Skip to main content


Antihistamines weaken or cancel out the effect of the body’s own neurotransmitter histamine. There are different antihistamines, each of which also docks onto other receptors in the brain. There are subdivisions into H1, H2, H3 and H4. Ideally, the doctor will help you find an antihistamine that works well and has as few or no side effects as possible.

We have compiled a list of all active ingredients for you (however, we do not claim completeness, although we always try to keep all data up to date). If you notice that an active ingredient is missing, please write to us and we will add to the list.   
f you do not respond well to an antihistamine, which can often be the case, it is worth talking to your doctor and trying other agents. Sometimes there is an antihistamine that you tolerate well or better, that is suitable for everyday use and also works well.
Another tip: Antihistamines can also have side effects. So if you get tired quickly and at the same time have to take care of small children, can no longer safely drive to work, or even if other symptoms become noticeable, you should definitely talk to your doctor and have another antihistamine prescribed.

The active ingredients according to groups

First-generation H1 receptor antagonists: 

  • Clemastine 
  • Dimetindene
  • Diphenhydramine 
  • Doxylamine 
  • Meclozine 

Second-generation H1 receptor antagonists: 

  • Azelastine 
  • Bilastine 
  • Cetirizine 
  • Desloratadine 
  • Ebastine 
  • Fexofenadine
  • Levocabastinee 
  • Levocetirizine 
  • Loratadine 
  • Terfenadine
  • Rupatadine


  • Cimetidine 
  • Famotidine 
  • Lafutidine 
  • Nizatidine 
  • Ranitidine
  • Roxatidine 

H3 und H4-Blockers:

  • Thioperamide 

As with all other medications, antihistamines have side effects, interactions and contraindications.

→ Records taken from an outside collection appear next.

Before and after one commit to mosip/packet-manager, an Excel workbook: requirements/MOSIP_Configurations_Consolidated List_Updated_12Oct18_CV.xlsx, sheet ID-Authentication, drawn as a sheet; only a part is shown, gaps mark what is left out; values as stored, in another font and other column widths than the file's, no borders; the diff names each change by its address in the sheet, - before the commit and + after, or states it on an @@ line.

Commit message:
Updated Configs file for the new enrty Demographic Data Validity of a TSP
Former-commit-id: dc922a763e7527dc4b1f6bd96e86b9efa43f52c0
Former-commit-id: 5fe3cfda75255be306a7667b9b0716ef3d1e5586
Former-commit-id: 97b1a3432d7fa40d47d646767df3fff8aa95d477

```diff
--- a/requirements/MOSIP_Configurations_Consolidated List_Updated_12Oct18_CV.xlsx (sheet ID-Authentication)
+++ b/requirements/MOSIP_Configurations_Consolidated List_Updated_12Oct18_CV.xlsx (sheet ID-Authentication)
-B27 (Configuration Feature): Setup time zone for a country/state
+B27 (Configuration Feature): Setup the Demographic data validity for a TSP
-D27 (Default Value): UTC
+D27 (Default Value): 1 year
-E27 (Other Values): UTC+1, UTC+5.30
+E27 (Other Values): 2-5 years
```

It is always best to check with your pharmacist or doctor which antihistamine is best for you.

New Report